    Holy Zoo Gort (Retired) :-) Thread Starter

    Santa Cruz
    I just read this one Nando News, and it struck me how many music and entertainment greats we lost this year. Chet Atkins, George Harrison, Joey Ramone, John Lee Hooker. :(

    If you want to read the full article, go here.


    Ray Walston, 86. He played the lovable extraterrestrial Uncle Martin on the 1960's TV sitcom "My Favorite Martian" and the devil in "Damn Yankees." Jan. 1.

    Les Brown, 88. His Band of Renown scored a No. 1 hit with "Sentimental Journey" during America's big band era. Jan. 4.


    Dale Evans, 88. Singer-actress who teamed with husband Roy Rogers in popular Wes terns and wrote their theme song, "Happy Trails to You." Feb. 7.

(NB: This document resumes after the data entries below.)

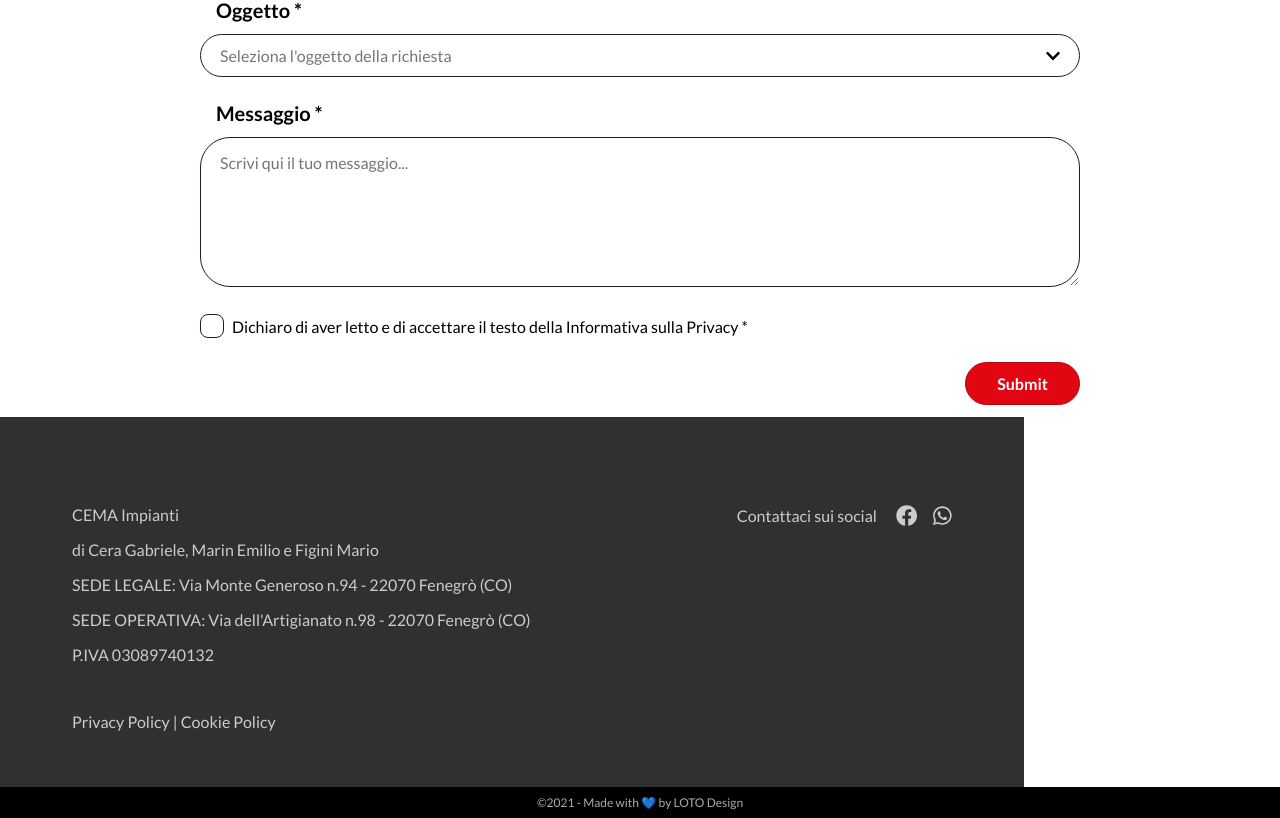
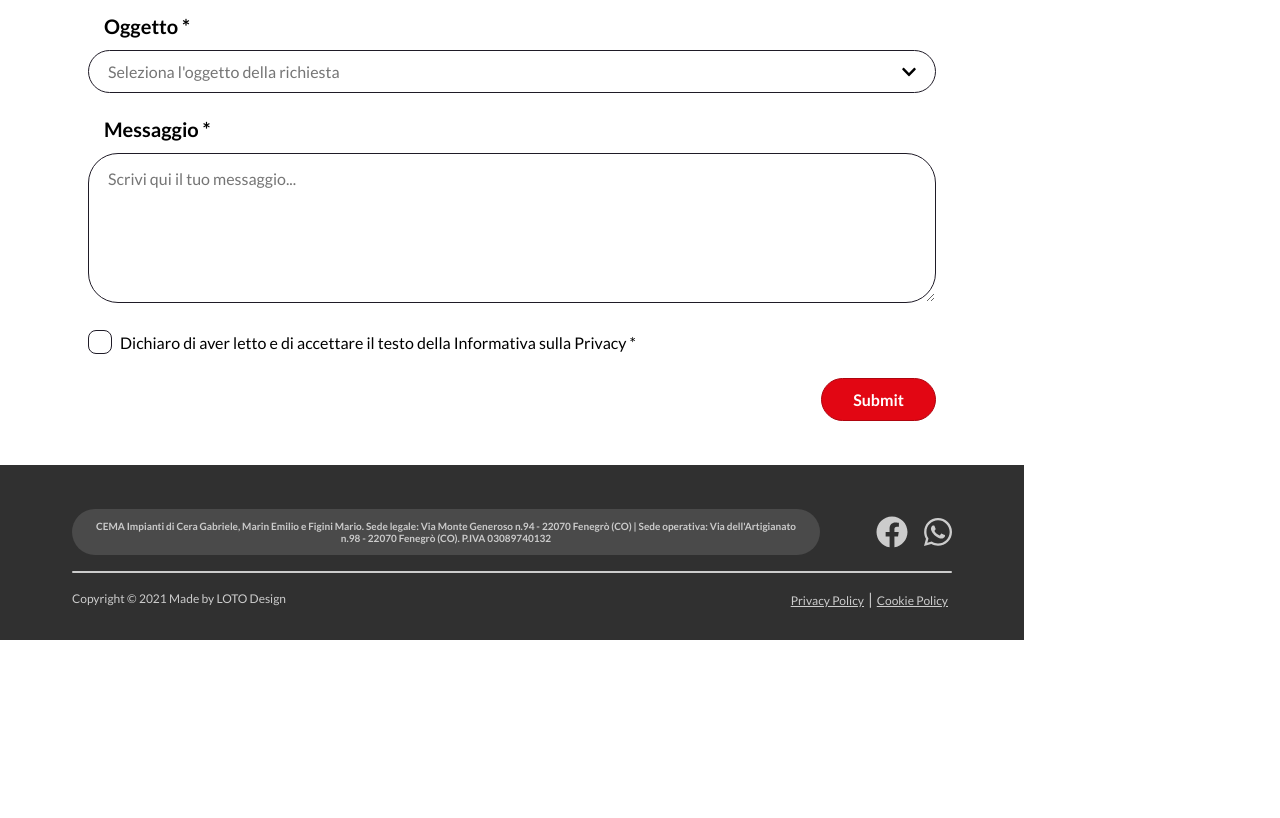
Before and after one commit to LOTO-gpolli/CEMA-impianti, a Next.js app: page / in a window 1280 px wide. Shown: the part 4003-4821 px from the top of the page. After the commit the page ends 4643 px from the top, so only its background shows below. Built offline with nearby package versions, Linux system fonts and the light colour scheme.

Commit message:
feat: improve footer style

```diff
--- a/components/Contact/Contact.jsx
+++ b/components/Contact/Contact.jsx
@@ -1,15 +1,17 @@
 import SectionHeading from '../SectionHeading/SectionHeading';
 import ContactForm from '../ContactForm/ContactForm';
 
+import styles from './Contact.module.css';
+
 const Contact = () => {
   return (
-    <>
+    <section className={`${styles['contact']}`}>
       <SectionHeading
         title="Contatti"
         subtitle="Lorem ipsum dolor sit amet, consectetur adipiscing elit. Suspendisse varius tempor lorem sed congue."
       />
       <ContactForm />
-    </>
+    </section>
   );
 }
 
--- /dev/null
+++ b/components/Contact/Contact.module.css
@@ -0,0 +1,3 @@
+.contact {
+  padding-bottom: 2rem;
+}
--- a/components/ContactForm/ContactForm.module.css
+++ b/components/ContactForm/ContactForm.module.css
@@ -1,6 +1,4 @@
 .contact-form {
-  max-width: 1024px;
-  padding: 0 3.5rem;
   margin: 0 auto;
 }
 
--- a/components/Copyright/Copyright.js
+++ /dev/null
@@ -1,15 +0,0 @@
-import styles from '../Copyright/Copyright.module.css';
-
-const Copyright = () => {
-  return (
-    <div className={`${styles['footer__copyright']} ${styles['copyright']}`}>
-      <p className={`${styles['copyright__text']}`}>
-        &copy;
-        <span className={`${styles['copyright__year']}`}>{new Date().getFullYear()}</span>
-        <span className={`${styles['copyright__author']}`}> - Made with 💙 by LOTO Design</span>
-      </p>
-    </div>
-  );
-};
-
-export default Copyright;
--- a/components/Copyright/Copyright.module.css
+++ /dev/null
@@ -1,10 +0,0 @@
-.footer__copyright {
-  position: absolute;
-  width: 100vw;
-  padding: 0.5rem 0;
-  background-color: #000;
-  font-size: 12px;
-  text-align: center;
-  color: #aaa;
-  justify-content: center;
-}
--- a/components/Footer/Footer.js
+++ b/components/Footer/Footer.js
@@ -7,40 +7,37 @@ const Footer = () => {
   return (
     <>
       <footer className={`${styles['footer']}`}>
-        <div className={`${styles['footer__company-info']}`}>
-          <p className={styles['footer__company-name']}>CEMA Impianti</p>
-          <p className={styles['footer__company-owners']}>
-            di Cera Gabriele, Marin Emilio e Figini Mario
-          </p>
-          <p className={styles['footer__company-address']}>
-            SEDE LEGALE: Via Monte Generoso n.94 - 22070 Fenegrò (CO)
-          </p>
-          <p className={styles['footer__company-address']}>
-            SEDE OPERATIVA: Via dell'Artigianato n.98 - 22070 Fenegrò (CO)
-          </p>
-          <p className={styles['footer__company-fiscal-code']}>P.IVA 03089740132</p>
-        </div>
-
-        <div className={`${styles['footer__company-social']}`}>
-          <p>
-            Contattaci sui social{' '}
+        <div className={`${styles['footer__row']}`}>
+          <div className={`${styles['footer__other-info']}`}>
+            <p>CEMA Impianti di Cera Gabriele, Marin Emilio e Figini Mario. Sede legale: Via Monte Generoso n.94 - 22070 Fenegrò (CO) | Sede operativa: Via dell'Artigianato n.98 - 22070 Fenegrò (CO). P.IVA 03089740132</p>            {/* <p>P.IVA 03089740132</p> */}
+          </div>
+          <div className={`${styles['footer__socials']}`}>
             <FontAwesomeIcon
               icon={faFacebook}
-              size="lg"
+              size="2x"
               className={`${styles['footer__social-icon']}`}
             />
             <FontAwesomeIcon
               icon={faWhatsapp}
-              size="lg"
+              size="2x"
               className={`${styles['footer__social-icon']}`}
             />
-          </p>
+          </div>
         </div>
-        <div className={`${styles['footer__privacy-cookie']}`}>
-          <p>
-            <a>Privacy Policy</a>
-            <a> | Cookie Policy</a>
-          </p>
+        <div className={`${styles['footer__separator']}`}></div>
+        <div className={`${styles['footer__row']}`}>
+          <div className={`${styles['footer__copyright']}`}>
+            <p className={`${styles['copyright__text']}`}>
+              Copyright &copy;
+              <span className={`${styles['copyright__year']}`}> {new Date().getFullYear()}</span>
+              <span className={`${styles['copyright__author']}`}> Made by LOTO Design</span>
+            </p>
+          </div>
+          <div className={`${styles['footer__policies']}`}>
+            <a className={`${styles['footer__policy']}`}>Privacy Policy</a>
+            <span>|</span>
+            <a className={`${styles['footer__policy']}`}>Cookie Policy</a>
+          </div>
         </div>
       </footer>
     </>
--- a/components/Footer/Footer.module.css
+++ b/components/Footer/Footer.module.css
@@ -1,33 +1,62 @@
 .footer {
   display: flex;
+  flex-direction: column;
   flex-wrap: wrap;
   color: #ccc;
-  padding: 3rem;
+  padding-top: 2.75rem;
+  padding-bottom: 2rem;
   background-color: #303030;
   justify-content: space-between;
 }
 
-.footer p {
-  padding: 0.5rem;
+.footer__row {
+  display: flex;
+  justify-content: space-between;
+  align-items: center;
 }
 
-.footer__company-info {
-  margin-top: 2rem;
-  padding: 0 1rem;
-}
-
-.footer__company-social {
-  margin-top: 2rem;
-  padding: 0 1rem;
-}
-
-.footer__privacy-cookie {
-  cursor: pointer;
-  margin-top: 2rem;
-  padding: 0 1rem;
+.footer__socials {
+  display: flex;
+  justify-content: center;
+  padding-left: 1rem;
 }
 
 .footer__social-icon {
-  margin-left: 1rem;
-  cursor: pointer;
+  margin: 0 0.5rem;
 }
+
+.footer__social-icon:first-child {
+  margin-left: 0;
+}
+
+.footer__social-icon:last-child {
+  margin-right: 0;
+}
+
+.footer__other-info {
+  width: 85%;
+  padding: calc(0.75rem - 1px) 1rem;
+  background-color: #4a4a4a;
+  font-size: 0.625rem;
+  font-weight: bold;
+  text-align: center;
+  border-radius: 30px;
+}
+
+.footer__separator {
+  width: 100%;
+  height: 2px;
+  margin: 1rem 0;
+  background-color: #ccc;
+  border-radius: 2px;
+}
+
+.footer__copyright {
+  font-size: 0.75rem;
+}
+
+.footer__policy {
+  padding: 0 0.25rem;
+  font-size: 0.75rem;
+  text-decoration: underline;
+}
--- a/pages/index.js
+++ b/pages/index.js
@@ -6,7 +6,6 @@ import Team from '../components/Team/Team';
 import Timeline from '../components/Timeline/Timeline';
 import Contact from '../components/Contact/Contact';
 import Footer from '../components/Footer/Footer';
-import Copyright from '../components/Copyright/Copyright';
 import Services from '../components/Services/Services';
 
 export default function Home() {
@@ -20,7 +19,6 @@ export default function Home() {
       <Timeline />
       <Contact />
       <Footer />
-      <Copyright />
     </>
   );
 }
```
Also changed, not shown: public/images/logo small.png (added), public/images/logo.png (added).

    Stanley Kramer, 87. Producer and-or director of some of Hollywood's most celebrated "message" films including "High Noon" and "Judgment at Nuremberg." Feb. 19.


    Morton Downey Jr., 68. Abrasive, chain-smoking talk show host whose reign over 1980s "trash TV" opened the way for the likes of Jerry Springer. March 11.

    Robert Ludlum, 73. Author whose spy adventure novels had unbelievable plot twists that kept millions of readers turning pages. March 12.

    Ann Sothern, 92. Beauty who starred as the movies' wisecracking "Maisie" and as the busybody Susie McNamara in the 1950s TV series "Private Secretary." March 15

    John Phillips, 65. Co-founder of the '60s pop group the Mamas and the Papas and writer of its biggest hits, including "California Dreamin'" and "Monday Monday." March 18.

    William Hanna, 90. Animation pioneer who with partner Joseph Barbera created such beloved cartoon characters as Fred Flintstone, Yogi Bear and Tom and Jerry. March 22.

    John Lewis, 80. Pianist who masterminded one of the most famous ensembles in jazz, the Modern Jazz Quartet. March 29.


    Beatrice Straight, 86. Actress who earned an Academy Award for her role as Willi
    am Holden's estranged wife in the television spoof "Network." April 7.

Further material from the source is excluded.